The importance of characters to the game experience is, by itself, not something distinctive. For all intents and purposes a character can exist as manga, anime and within a video game without any media having ‘precedence’ over the other. One example is Uzumaki Naruto from the eponymous franchise: while the manga has come out before the animated adaptation, there is no substantial difference between Uzumaki Naruto within the manga or within the anime.
Certain characters can also exist before media adaptation, an example of which is Hello Kitty. Characters in visual novel game are design according to specific practices which call for the usage and re-usage of shared conventionalized elements. A visual novel game character can be immediately compared to another by highlighting the commonalities in character design they possess.
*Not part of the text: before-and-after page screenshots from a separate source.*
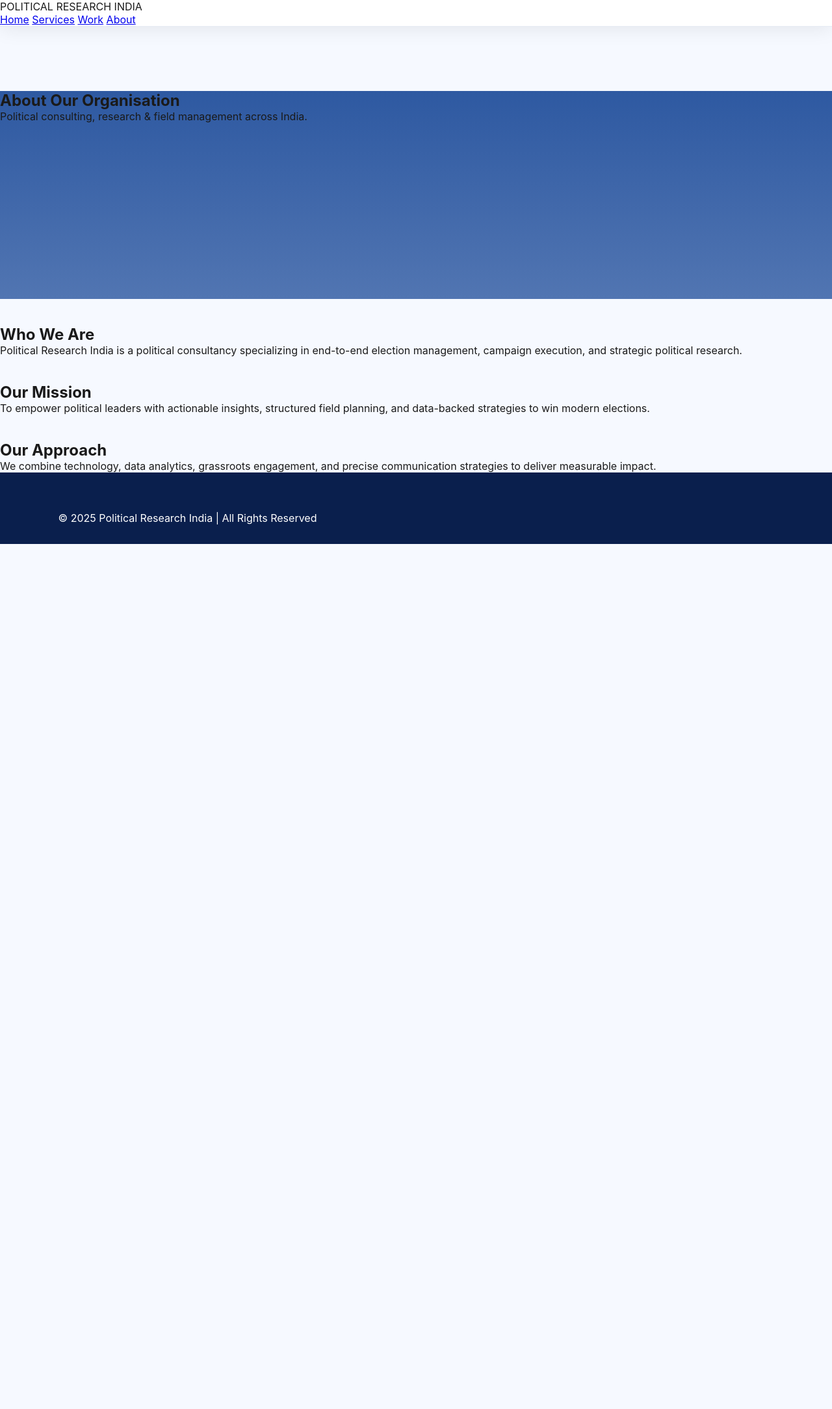
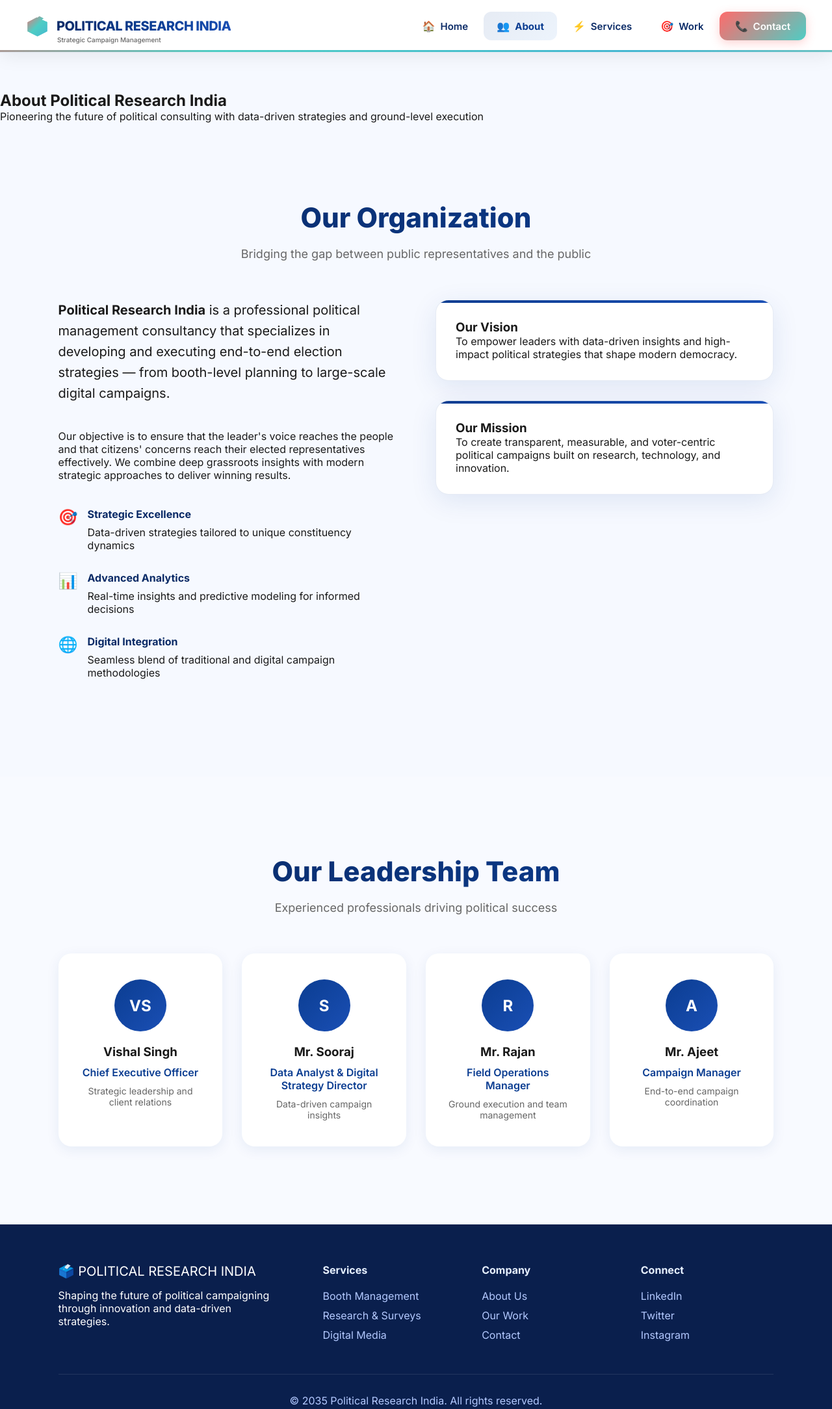
Before and after one commit to surajsingh133/political-research-india, a plain HTML site: page about.html in a window 1280 px wide. Shown: the whole page at 65% size. Before the commit the page ends 837 px from the top, so only its background shows below. Drawn offline with nearby package versions, Linux system fonts and the light colour scheme.

Commit message:
Fix: Create proper about.html page with unique content

```diff
--- a/about.html
+++ b/about.html
@@ -1,55 +1,194 @@
 <!doctype html>
 <html lang="en">
 <head>
-  <meta charset="utf-8"/>
-  <title>About Us — Political Research India</title>
-  <meta name="viewport" content="width=device-width, initial-scale=1"/>
-  <link rel="stylesheet" href="../assets/css/style.css">
+  <meta charset="utf-8" />
+  <title>About Us - Political Research India</title>
+  <meta name="viewport" content="width=device-width, initial-scale=1" />
+  <link rel="stylesheet" href="https://cdn.jsdelivr.net/npm/swiper@11/swiper-bundle.min.css"/>
+  <link rel="stylesheet" href="/assets/css/style.css">
+  <link href="https://fonts.googleapis.com/css2?family=Inter:wght@300;400;500;600;700;800&display=swap" rel="stylesheet">
 </head>
 
 <body>
+  <div id="page-loader">
+    <div class="loader-ring"><span></span></div>
+    <p class="loader-text">Loading Strategic Solutions...</p>
+  </div>
 
   <header class="header">
-  <div class="logo">POLITICAL RESEARCH INDIA</div>
-  <nav>
-    <a href="../index.html">Home</a>
-    <a href="services.html">Services</a>
-    <a href="projects.html">Work</a>
-    <a href="about.html">About</a>
+    <div class="header-container">
+      <div class="logo">
+        <span class="logo-icon">🗳️</span>
+        <span class="logo-text">POLITICAL RESEARCH INDIA</span>
+        <span class="logo-tagline">Strategic Campaign Management</span>
+      </div>
+      <div class="mobile-menu-btn">
+        <span></span>
+        <span></span>
+        <span></span>
+      </div>
+      <nav class="header-nav">
+        <a href="index.html" class="nav-link">
+          <span class="nav-icon">🏠</span>
+          Home
+        </a>
+        <a href="about.html" class="nav-link active">
+          <span class="nav-icon">👥</span>
+          About
+        </a>
+        <a href="services.html" class="nav-link">
+          <span class="nav-icon">⚡</span>
+          Services
+        </a>
+        <a href="projects.html" class="nav-link">
+          <span class="nav-icon">🎯</span>
+          Work
+        </a>
+        <a href="index.html#contact" class="nav-link cta-button">
+          <span class="nav-icon">📞</span>
+          Contact
+        </a>
       </nav>
+    </div>
+    <div class="header-accent"></div>
   </header>
 
-<section class="hero" style="height:40vh; background:linear-gradient(rgba(11,61,145,0.85),rgba(11,61,145,0.7));">
-  <div class="hero-inner">
-    <h1>About Our Organisation</h1>
-    <p>Political consulting, research & field management across India.</p>
+  <!-- About Hero Section -->
+  <section class="about-hero reveal">
+    <div class="hero-content">
+      <h1>About Political Research India</h1>
+      <p>Pioneering the future of political consulting with data-driven strategies and ground-level execution</p>
     </div>
   </section>
 
-<section class="preview" style="padding-top:40px;">
-  <h2>Who We Are</h2>
-  <p>
-    Political Research India is a political consultancy specializing in
-    end-to-end election management, campaign execution, and strategic political research.
+  <!-- Company Overview -->
+  <section class="landing-section reveal">
+    <div class="section-header">
+      <h2 class="section-title">Our Organization</h2>
+      <p class="section-subtitle">Bridging the gap between public representatives and the public</p>
+    </div>
+
+    <div class="about-content">
+      <div class="about-text">
+        <p class="about-intro">
+          <strong>Political Research India</strong> is a professional political management consultancy that specializes in developing and executing end-to-end election strategies — from booth-level planning to large-scale digital campaigns.
         </p>
 
-  <h2 style="margin-top:40px;">Our Mission</h2>
         <p>
-    To empower political leaders with actionable insights, structured field planning,
-    and data-backed strategies to win modern elections.
+          Our objective is to ensure that the leader's voice reaches the people and that citizens' concerns reach their elected representatives effectively. We combine deep grassroots insights with modern strategic approaches to deliver winning results.
         </p>
 
-  <h2 style="margin-top:40px;">Our Approach</h2>
-  <p>
-    We combine technology, data analytics, grassroots engagement, and precise
-    communication strategies to deliver measurable impact.
-  </p>
+        <div class="about-features">
+          <div class="feature">
+            <div class="feature-icon">🎯</div>
+            <div class="feature-content">
+              <h4>Strategic Excellence</h4>
+              <p>Data-driven strategies tailored to unique constituency dynamics</p>
+            </div>
+          </div>
+          <div class="feature">
+            <div class="feature-icon">📊</div>
+            <div class="feature-content">
+              <h4>Advanced Analytics</h4>
+              <p>Real-time insights and predictive modeling for informed decisions</p>
+            </div>
+          </div>
+          <div class="feature">
+            <div class="feature-icon">🌐</div>
+            <div class="feature-content">
+              <h4>Digital Integration</h4>
+              <p>Seamless blend of traditional and digital campaign methodologies</p>
+            </div>
+          </div>
+        </div>
+      </div>
+
+      <div class="about-visual">
+        <div class="visual-card">
+          <div class="card-glow"></div>
+          <h3>Our Vision</h3>
+          <p>To empower leaders with data-driven insights and high-impact political strategies that shape modern democracy.</p>
+        </div>
+        <div class="visual-card">
+          <div class="card-glow"></div>
+          <h3>Our Mission</h3>
+          <p>To create transparent, measurable, and voter-centric political campaigns built on research, technology, and innovation.</p>
+        </div>
+      </div>
+    </div>
+  </section>
+
+  <!-- Team Section -->
+  <section class="team-section reveal landing-section">
+    <div class="section-header">
+      <h2 class="section-title">Our Leadership Team</h2>
+      <p class="section-subtitle">Experienced professionals driving political success</p>
+    </div>
+
+    <div class="team-grid">
+      <div class="team-card">
+        <div class="team-avatar">VS</div>
+        <h3>Vishal Singh</h3>
+        <p class="team-role">Chief Executive Officer</p>
+        <p class="team-desc">Strategic leadership and client relations</p>
+      </div>
+
+      <div class="team-card">
+        <div class="team-avatar">S</div>
+        <h3>Mr. Sooraj</h3>
+        <p class="team-role">Data Analyst & Digital Strategy Director</p>
+        <p class="team-desc">Data-driven campaign insights</p>
+      </div>
+
+      <div class="team-card">
+        <div class="team-avatar">R</div>
+        <h3>Mr. Rajan</h3>
+        <p class="team-role">Field Operations Manager</p>
+        <p class="team-desc">Ground execution and team management</p>
+      </div>
+
+      <div class="team-card">
+        <div class="team-avatar">A</div>
+        <h3>Mr. Ajeet</h3>
+        <p class="team-role">Campaign Manager</p>
+        <p class="team-desc">End-to-end campaign coordination</p>
+      </div>
+    </div>
   </section>
 
   <footer class="footer">
-  <p>© 2025 Political Research India | All Rights Reserved</p>
+    <div class="footer-content">
+      <div class="footer-brand">
+        <div class="logo">🗳️ POLITICAL RESEARCH INDIA</div>
+        <p>Shaping the future of political campaigning through innovation and data-driven strategies.</p>
+      </div>
+      <div class="footer-links">
+        <div class="footer-column">
+          <h4>Services</h4>
+          <a href="services.html">Booth Management</a>
+          <a href="services.html">Research & Surveys</a>
+          <a href="services.html">Digital Media</a>
+        </div>
+        <div class="footer-column">
+          <h4>Company</h4>
+          <a href="about.html">About Us</a>
+          <a href="projects.html">Our Work</a>
+          <a href="index.html#contact">Contact</a>
+        </div>
+        <div class="footer-column">
+          <h4>Connect</h4>
+          <a href="#">LinkedIn</a>
+          <a href="#">Twitter</a>
+          <a href="#">Instagram</a>
+        </div>
+      </div>
+    </div>
+    <div class="footer-bottom">
+      <p>© 2035 Political Research India. All rights reserved.</p>
+    </div>
   </footer>
 
-<script src="../assets/js/main.js"></script>
+  <script src="https://cdn.jsdelivr.net/npm/swiper@11/swiper-bundle.min.js"></script>
+  <script src="/assets/js/main.js"></script>
 </body>
 </html>
```
Lines whose indentation alone changed are shown as unchanged.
This is beyond authors quoting one another, and is more akin to a common system shared by content creators and also content consumers.Continue Reading
Following the success of our project launching workshop in July 2019, the work on processing community databases started in earnest (you can read about the technical details of the process in relation to ontology creation and data transformation). By November 2019, we were ready to start examining the data and our infrastructure through the lens of exploratory research.
We decided to adopt the Tiny Use Case workflow methodology to have a number of short-term research projects that would be substantial enough to generate meaningful and interesting results in their own right, but would be compact enough to provide an ongoing stream of feedback on issues with the database, the project infrastructure, and researcher needs. Since each Tiny Use Case is only 3-4 months long, it provides us with an excellent tool for assessing our progress and for uncovering newer issues, as each TUC has a different focus and somewhat different requirements.continue reading